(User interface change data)
-=-=-=-=-
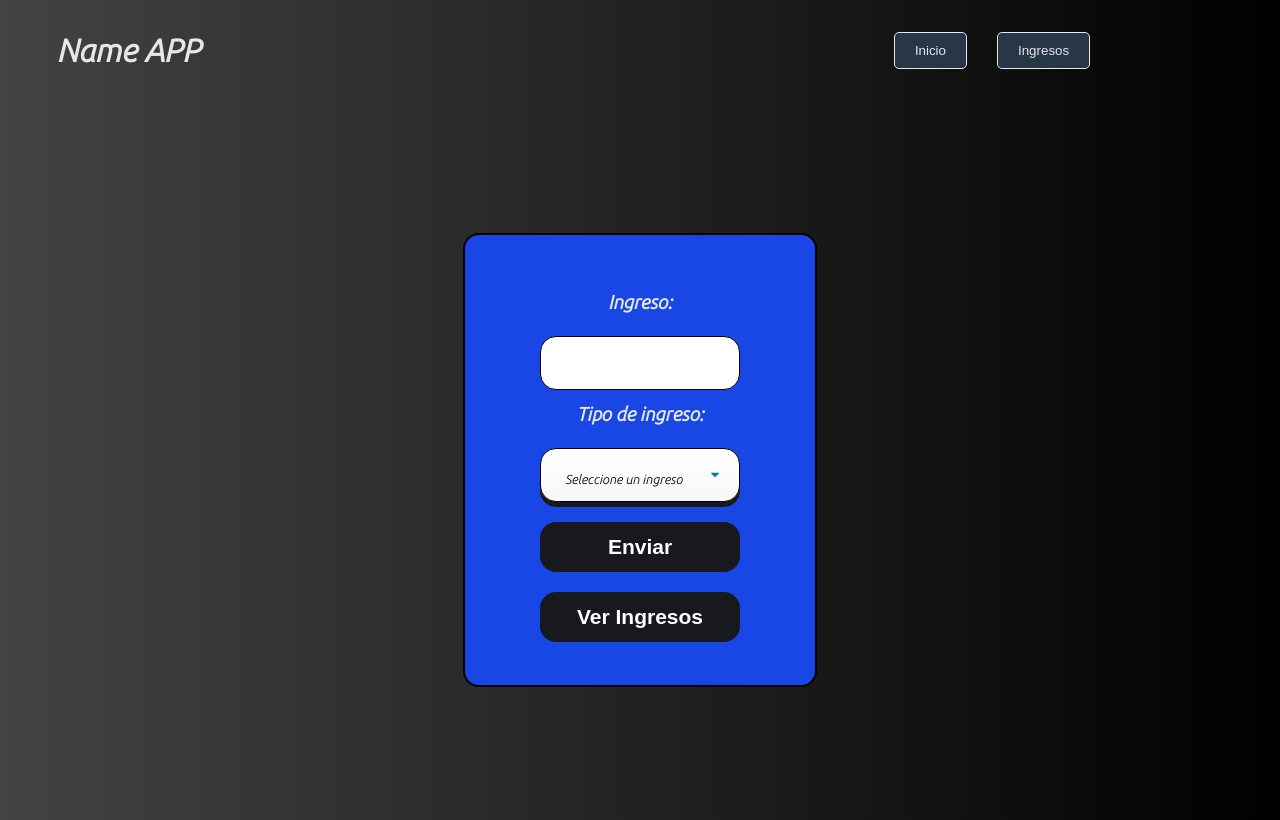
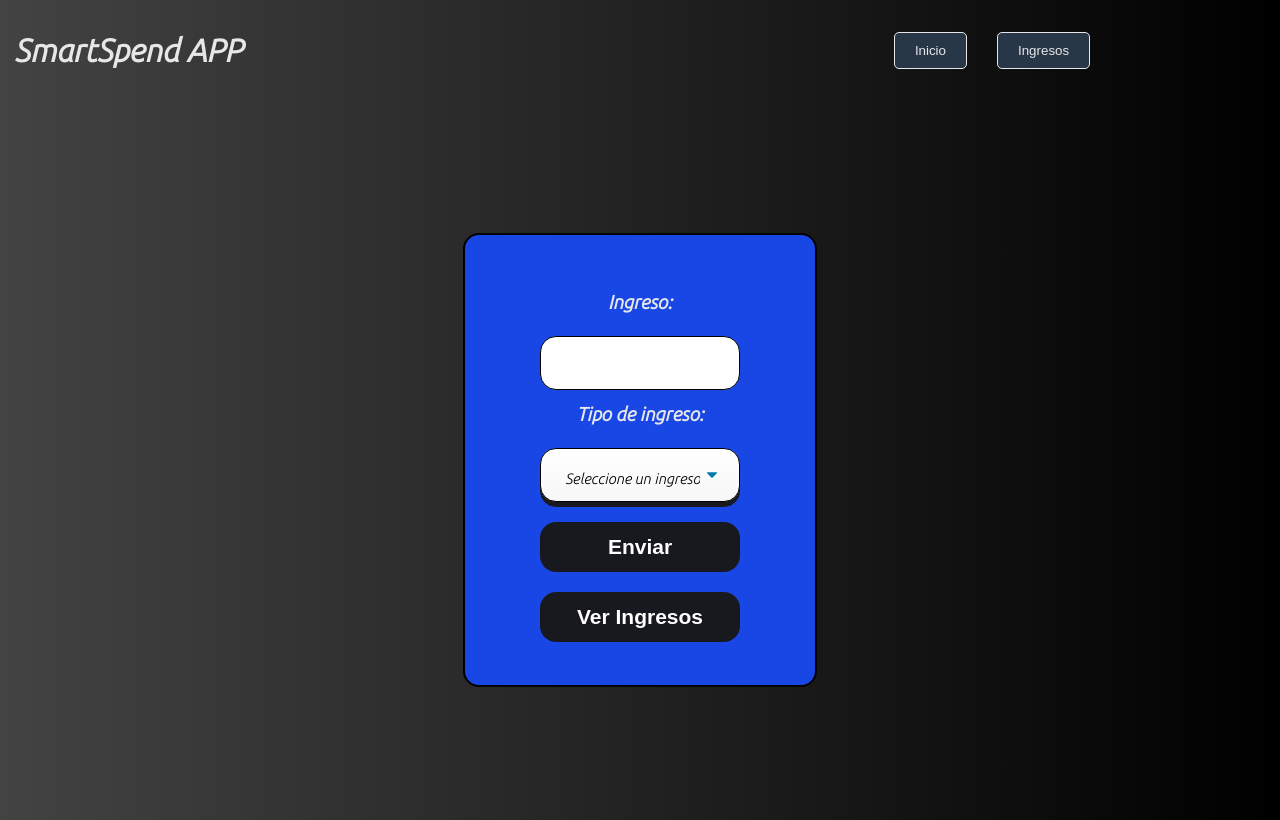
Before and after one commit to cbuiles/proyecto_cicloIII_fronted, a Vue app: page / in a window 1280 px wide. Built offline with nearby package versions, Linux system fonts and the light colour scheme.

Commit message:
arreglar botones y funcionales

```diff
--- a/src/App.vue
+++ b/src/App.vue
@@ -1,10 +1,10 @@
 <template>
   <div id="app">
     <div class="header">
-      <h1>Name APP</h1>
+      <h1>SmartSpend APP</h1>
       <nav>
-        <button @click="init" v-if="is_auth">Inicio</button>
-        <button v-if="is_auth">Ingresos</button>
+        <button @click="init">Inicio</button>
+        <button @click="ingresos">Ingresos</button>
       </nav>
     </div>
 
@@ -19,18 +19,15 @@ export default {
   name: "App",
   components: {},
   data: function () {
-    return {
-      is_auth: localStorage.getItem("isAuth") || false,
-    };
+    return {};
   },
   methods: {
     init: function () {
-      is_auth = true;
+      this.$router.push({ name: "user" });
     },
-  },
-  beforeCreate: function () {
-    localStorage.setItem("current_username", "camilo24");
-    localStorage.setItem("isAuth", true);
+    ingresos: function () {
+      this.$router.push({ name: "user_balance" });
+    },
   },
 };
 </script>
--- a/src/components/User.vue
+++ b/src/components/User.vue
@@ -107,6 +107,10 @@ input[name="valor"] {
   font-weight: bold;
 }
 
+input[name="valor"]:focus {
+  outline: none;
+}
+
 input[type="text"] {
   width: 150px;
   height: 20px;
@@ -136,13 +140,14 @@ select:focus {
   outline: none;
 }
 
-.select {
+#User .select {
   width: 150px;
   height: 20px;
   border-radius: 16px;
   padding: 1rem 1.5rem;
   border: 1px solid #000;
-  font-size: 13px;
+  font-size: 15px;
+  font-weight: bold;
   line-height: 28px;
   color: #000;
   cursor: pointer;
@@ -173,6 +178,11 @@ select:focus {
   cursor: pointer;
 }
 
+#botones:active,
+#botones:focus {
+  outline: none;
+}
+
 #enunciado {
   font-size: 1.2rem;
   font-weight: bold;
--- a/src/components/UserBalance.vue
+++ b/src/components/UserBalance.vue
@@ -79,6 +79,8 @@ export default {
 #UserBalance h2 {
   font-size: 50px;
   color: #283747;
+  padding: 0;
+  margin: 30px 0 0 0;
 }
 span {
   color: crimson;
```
-=-=-=-=-
Figure out how many lines above include the string "router", then report that number and nothing else.

2